Sunday, September 28, 2008

slamming acceptable


Thanks to Paull for this one. I invite readers to list forms of door "closing" that might be included.

10 comments:

Trish said...

How about breaking the glass, and then piecing it back together with bits of scotch tape?

Hossrex said...

This isn't improper English at all!

"Close" was Jim Morrison's lesser known nickname, and the person who created this sign is clearly beseeching us to give thanks to him.

Pretty "obvious"!

m_write_blog said...

I'm pretty sure it means "leave the door open, we're air-conditioning the neighborhood!"

I would also like to point out that this sign contains not only "unnecessary" quotation, marks but also, "an" unnecessary, comma.

laws-of-fizzix said...

Iunno. "Close, the door please" might make sense if you're talking to a guy named close. The left sign is more acceptable if you read it this way. The right sign is just ridiculous.

Scratch that.

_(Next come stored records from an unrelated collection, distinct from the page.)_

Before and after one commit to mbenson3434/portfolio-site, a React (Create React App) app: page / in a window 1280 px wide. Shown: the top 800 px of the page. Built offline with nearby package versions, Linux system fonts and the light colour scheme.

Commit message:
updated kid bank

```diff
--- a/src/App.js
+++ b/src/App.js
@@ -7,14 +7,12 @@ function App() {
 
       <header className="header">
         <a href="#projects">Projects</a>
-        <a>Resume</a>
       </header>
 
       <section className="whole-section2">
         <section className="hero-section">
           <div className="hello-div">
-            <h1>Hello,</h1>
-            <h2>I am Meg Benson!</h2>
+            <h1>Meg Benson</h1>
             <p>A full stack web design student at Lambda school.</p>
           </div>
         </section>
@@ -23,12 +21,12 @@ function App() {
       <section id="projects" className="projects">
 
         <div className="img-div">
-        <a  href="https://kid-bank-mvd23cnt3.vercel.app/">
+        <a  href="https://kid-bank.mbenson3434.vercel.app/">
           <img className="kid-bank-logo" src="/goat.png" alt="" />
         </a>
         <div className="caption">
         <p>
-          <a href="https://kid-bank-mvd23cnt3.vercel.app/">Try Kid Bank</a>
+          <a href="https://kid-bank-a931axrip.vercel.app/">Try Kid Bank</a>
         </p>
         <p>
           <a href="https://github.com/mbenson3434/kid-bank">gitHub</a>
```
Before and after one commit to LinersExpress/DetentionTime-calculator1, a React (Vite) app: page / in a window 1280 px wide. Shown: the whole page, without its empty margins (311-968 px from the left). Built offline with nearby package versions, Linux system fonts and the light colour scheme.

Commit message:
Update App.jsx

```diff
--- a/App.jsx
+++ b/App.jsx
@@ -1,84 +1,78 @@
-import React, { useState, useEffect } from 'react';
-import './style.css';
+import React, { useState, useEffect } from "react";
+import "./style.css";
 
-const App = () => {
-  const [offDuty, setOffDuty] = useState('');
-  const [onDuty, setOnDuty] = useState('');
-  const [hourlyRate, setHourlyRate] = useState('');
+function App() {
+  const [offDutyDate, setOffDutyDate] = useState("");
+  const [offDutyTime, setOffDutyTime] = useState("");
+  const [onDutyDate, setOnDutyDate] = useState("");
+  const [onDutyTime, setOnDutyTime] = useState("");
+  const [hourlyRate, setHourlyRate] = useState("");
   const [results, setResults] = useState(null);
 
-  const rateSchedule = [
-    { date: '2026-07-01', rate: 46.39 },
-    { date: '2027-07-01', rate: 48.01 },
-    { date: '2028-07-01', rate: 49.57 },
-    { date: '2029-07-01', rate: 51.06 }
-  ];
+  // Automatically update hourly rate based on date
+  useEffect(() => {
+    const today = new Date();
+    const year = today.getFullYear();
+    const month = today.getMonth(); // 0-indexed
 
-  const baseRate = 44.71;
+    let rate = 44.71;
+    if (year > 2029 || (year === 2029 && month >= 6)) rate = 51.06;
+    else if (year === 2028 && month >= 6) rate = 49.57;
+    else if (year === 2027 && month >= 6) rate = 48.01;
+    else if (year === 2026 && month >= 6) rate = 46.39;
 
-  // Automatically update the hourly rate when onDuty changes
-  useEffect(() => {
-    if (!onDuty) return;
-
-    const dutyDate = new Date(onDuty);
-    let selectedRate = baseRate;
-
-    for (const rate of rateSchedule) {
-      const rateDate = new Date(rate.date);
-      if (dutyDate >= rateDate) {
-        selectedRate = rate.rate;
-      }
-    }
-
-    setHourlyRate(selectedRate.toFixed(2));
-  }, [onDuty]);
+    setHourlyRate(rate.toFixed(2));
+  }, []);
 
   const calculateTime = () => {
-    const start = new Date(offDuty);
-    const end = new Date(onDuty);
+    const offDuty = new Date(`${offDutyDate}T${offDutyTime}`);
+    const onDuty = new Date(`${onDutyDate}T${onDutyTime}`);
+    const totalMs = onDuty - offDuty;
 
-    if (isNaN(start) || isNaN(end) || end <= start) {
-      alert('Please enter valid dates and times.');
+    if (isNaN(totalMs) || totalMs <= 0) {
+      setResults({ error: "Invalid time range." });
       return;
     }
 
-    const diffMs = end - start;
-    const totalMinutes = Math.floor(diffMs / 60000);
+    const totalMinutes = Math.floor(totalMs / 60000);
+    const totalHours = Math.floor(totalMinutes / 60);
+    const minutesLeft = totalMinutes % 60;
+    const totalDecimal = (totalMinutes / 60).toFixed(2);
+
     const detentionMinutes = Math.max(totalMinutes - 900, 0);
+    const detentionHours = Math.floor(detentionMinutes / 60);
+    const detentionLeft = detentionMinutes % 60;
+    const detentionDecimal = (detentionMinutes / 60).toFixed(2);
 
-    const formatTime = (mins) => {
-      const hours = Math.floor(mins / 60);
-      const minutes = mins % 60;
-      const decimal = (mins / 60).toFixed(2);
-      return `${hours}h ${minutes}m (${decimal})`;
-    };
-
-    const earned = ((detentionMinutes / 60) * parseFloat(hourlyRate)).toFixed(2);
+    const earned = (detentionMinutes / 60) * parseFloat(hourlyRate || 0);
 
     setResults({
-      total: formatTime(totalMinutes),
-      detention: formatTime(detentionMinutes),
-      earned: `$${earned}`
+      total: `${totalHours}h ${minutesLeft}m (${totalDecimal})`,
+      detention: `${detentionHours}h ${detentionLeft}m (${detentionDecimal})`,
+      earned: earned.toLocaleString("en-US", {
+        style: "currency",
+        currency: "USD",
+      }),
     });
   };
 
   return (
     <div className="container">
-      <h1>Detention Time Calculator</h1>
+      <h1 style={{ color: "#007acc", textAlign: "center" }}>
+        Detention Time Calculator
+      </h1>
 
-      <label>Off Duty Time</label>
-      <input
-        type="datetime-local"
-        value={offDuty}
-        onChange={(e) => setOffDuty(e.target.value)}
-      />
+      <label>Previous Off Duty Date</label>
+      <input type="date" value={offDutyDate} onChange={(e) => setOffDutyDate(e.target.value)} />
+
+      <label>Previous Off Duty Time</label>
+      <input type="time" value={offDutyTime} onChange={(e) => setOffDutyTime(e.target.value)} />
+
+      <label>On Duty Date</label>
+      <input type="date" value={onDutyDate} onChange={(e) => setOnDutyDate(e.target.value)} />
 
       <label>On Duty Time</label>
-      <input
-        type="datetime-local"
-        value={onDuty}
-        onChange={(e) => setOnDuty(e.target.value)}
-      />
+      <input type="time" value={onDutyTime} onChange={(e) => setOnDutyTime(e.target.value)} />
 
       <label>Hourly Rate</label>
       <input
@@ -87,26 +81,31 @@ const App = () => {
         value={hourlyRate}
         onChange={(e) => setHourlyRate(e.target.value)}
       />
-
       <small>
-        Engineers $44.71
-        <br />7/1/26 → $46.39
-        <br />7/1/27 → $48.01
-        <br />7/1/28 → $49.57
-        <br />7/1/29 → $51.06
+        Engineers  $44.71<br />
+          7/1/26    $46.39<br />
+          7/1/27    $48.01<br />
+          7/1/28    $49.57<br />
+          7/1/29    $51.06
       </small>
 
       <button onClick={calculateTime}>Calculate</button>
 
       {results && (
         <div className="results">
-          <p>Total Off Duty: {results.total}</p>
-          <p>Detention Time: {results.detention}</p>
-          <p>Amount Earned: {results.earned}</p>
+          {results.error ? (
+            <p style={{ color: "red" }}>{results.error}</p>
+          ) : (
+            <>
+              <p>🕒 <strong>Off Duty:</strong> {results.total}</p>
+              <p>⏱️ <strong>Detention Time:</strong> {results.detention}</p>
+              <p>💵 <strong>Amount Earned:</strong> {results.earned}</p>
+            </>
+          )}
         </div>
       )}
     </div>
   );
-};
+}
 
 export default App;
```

They're both ridiculous.

Lee said...

I posit that "Close" is the name of the door. The "please" and "thanks" are for acknowledging the fact that the door has a name.

Kate said...

No only unnecessary quotation marks and an unnecessary comma, but an oddly possessive "thank's"

Dale said...

Apparently, they want you to leave the door in a not-quite-shut position, giving only the illusion of being closed. Also, who knew Door was a proper noun? Note that "Please!" is a sentence unto itself, so they must be using it as an intransitive verb instead of giving it its expected usage as an adverb. Apparently, "closing" the door is less important than pleasing someone as you leave.

sitboaf said...

uhhh... when it's a jar?

laws-of-fizzix said...

@ Sitboaf:

YOU WIN.

Scott Smith said...

At least there is nothing wrong with "the."